Code change snippets:
________________________

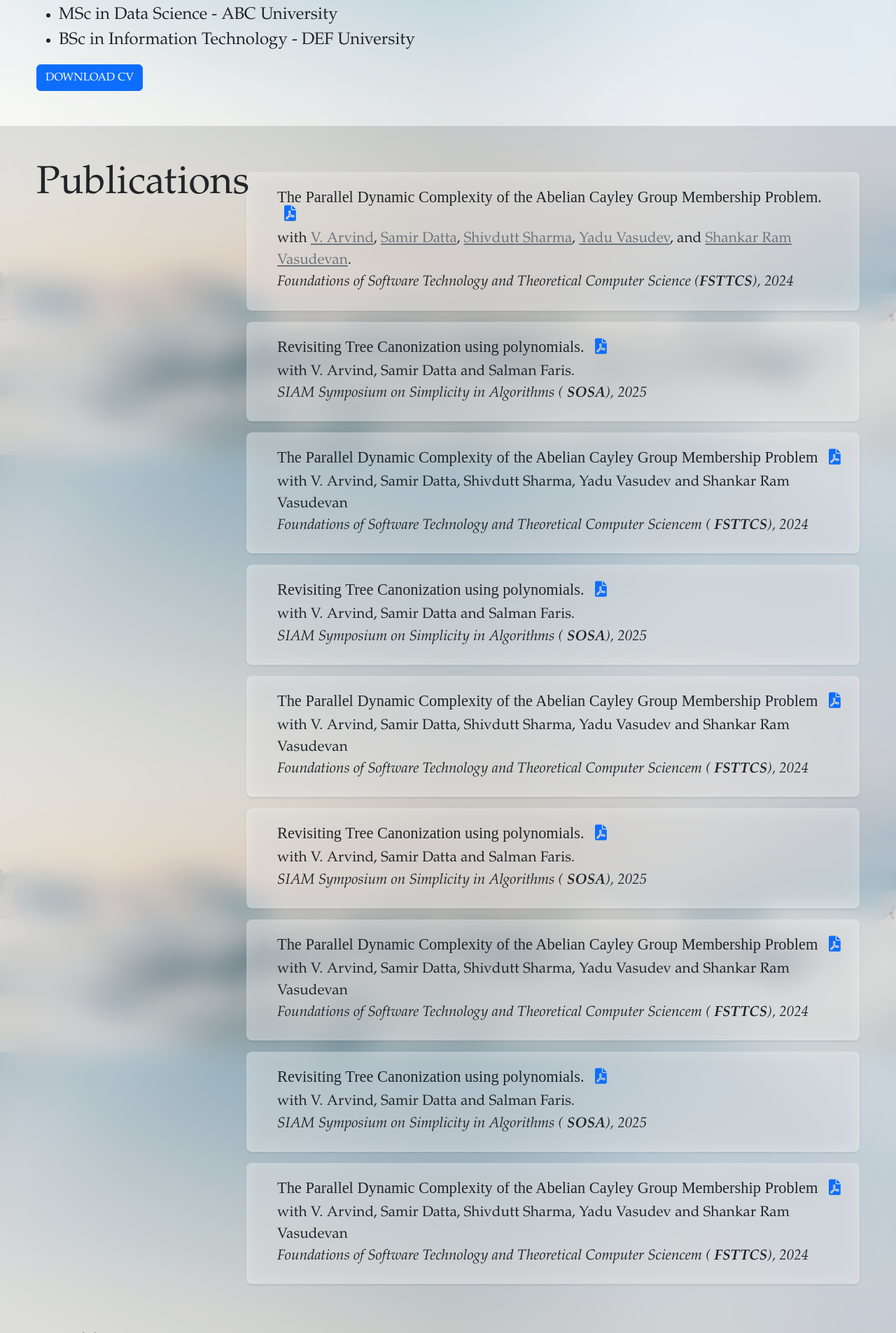
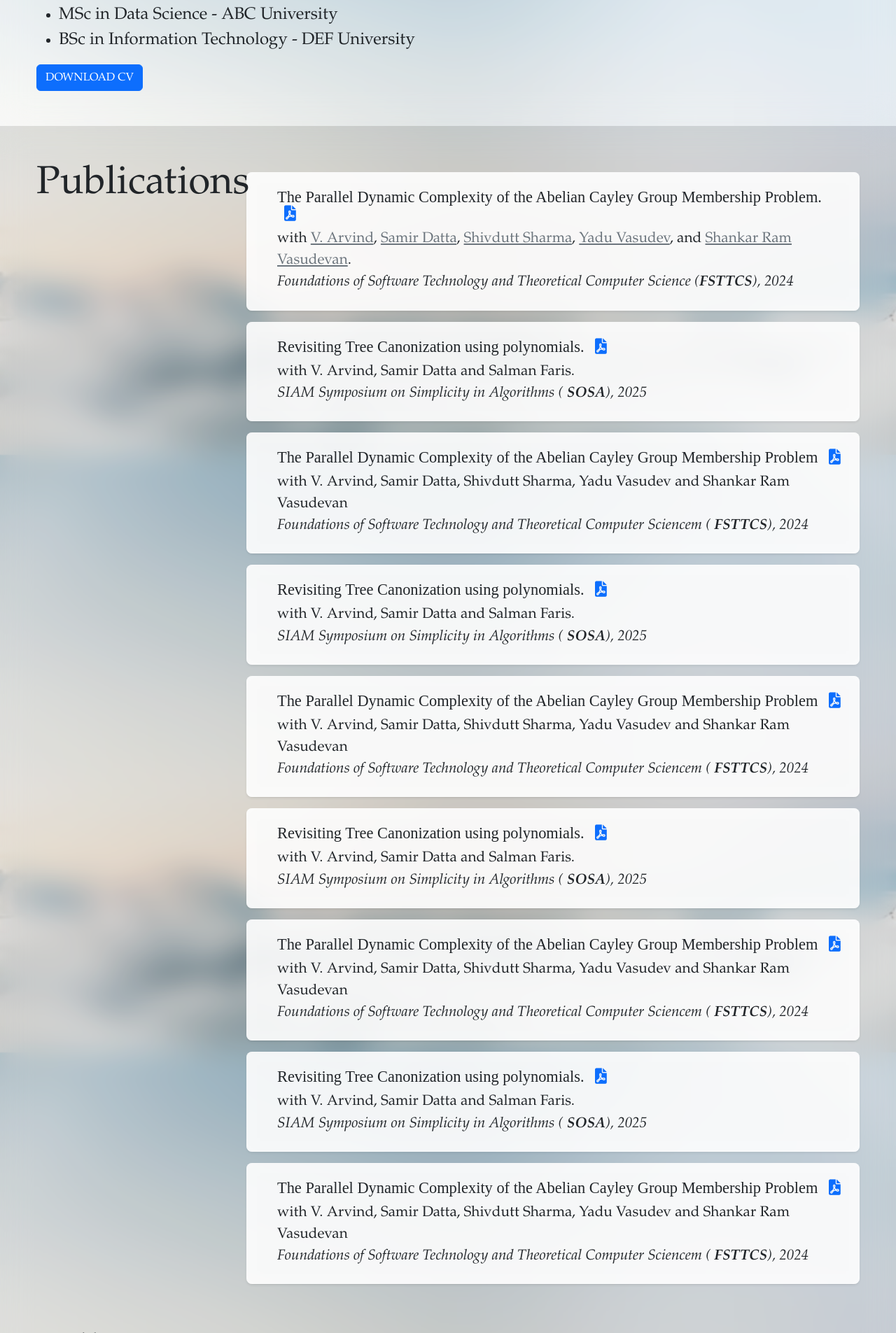
Before and after one commit to severus-tux/severus-tux.github.io, a PHP site: page / in a window 1280 px wide. Shown: the part 1058-2963 px from the top of the page at 70% size. Run offline with PHP 8.4, Linux system fonts and the light colour scheme; some libraries are stand-ins or nearby versions; some web fonts are replaced.

Commit message:
fixing cards on ipad.

```diff
--- a/assets/css/style.css
+++ b/assets/css/style.css
@@ -95,12 +95,27 @@ section {
 
 
 .card {
-    background-color: rgba(255, 255, 255, 0.4); /* Transparent white */
+    background-color: rgba(255, 255, 255, 0.8); /* Less transparent for better visibility */
     border: none;
     border-radius: 0.5rem;
-    backdrop-filter: blur(10px); /* Blur the background behind the card */
-    box-shadow: 0 4px 6px rgba(0, 0, 0, 0.1); /* Soft shadow for a lifted effect */
+    backdrop-filter: blur(10px);
+    box-shadow: 0 4px 6px rgba(0, 0, 0, 0.1);
     padding-left: 20px;
+    position: relative; /* Ensure positioning context */
+    z-index: 1; /* Adjust as necessary */
+}
+
+/* Optional fallback for non-supporting browsers */
+.card::before {
+    content: '';
+    position: absolute;
+    top: 0;
+    left: 0;
+    right: 0;
+    bottom: 0;
+    background-color: rgba(255, 255, 255, 0.5); /* Fallback background */
+    border-radius: 0.5rem; /* Match the card's border radius */
+    z-index: -1; /* Ensure it sits behind the content */
 }
 
 .talks .card {
```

________________________

▶ [TASK TO COMPLETE]: The expected output is each entry given again word for word, with pictures dropped.

▶ [RESPONSE]:
Before and after one commit to severus-tux/severus-tux.github.io, a PHP site: page / in a window 1280 px wide. Shown: the part 1058-2963 px from the top of the page at 70% size. Run offline with PHP 8.4, Linux system fonts and the light colour scheme; some libraries are stand-ins or nearby versions; some web fonts are replaced.

Commit message:
fixing cards on ipad.

```diff
--- a/assets/css/style.css
+++ b/assets/css/style.css
@@ -95,12 +95,27 @@ section {
 
 
 .card {
-    background-color: rgba(255, 255, 255, 0.4); /* Transparent white */
+    background-color: rgba(255, 255, 255, 0.8); /* Less transparent for better visibility */
     border: none;
     border-radius: 0.5rem;
-    backdrop-filter: blur(10px); /* Blur the background behind the card */
-    box-shadow: 0 4px 6px rgba(0, 0, 0, 0.1); /* Soft shadow for a lifted effect */
+    backdrop-filter: blur(10px);
+    box-shadow: 0 4px 6px rgba(0, 0, 0, 0.1);
     padding-left: 20px;
+    position: relative; /* Ensure positioning context */
+    z-index: 1; /* Adjust as necessary */
+}
+
+/* Optional fallback for non-supporting browsers */
+.card::before {
+    content: '';
+    position: absolute;
+    top: 0;
+    left: 0;
+    right: 0;
+    bottom: 0;
+    background-color: rgba(255, 255, 255, 0.5); /* Fallback background */
+    border-radius: 0.5rem; /* Match the card's border radius */
+    z-index: -1; /* Ensure it sits behind the content */
 }
 
 .talks .card {
```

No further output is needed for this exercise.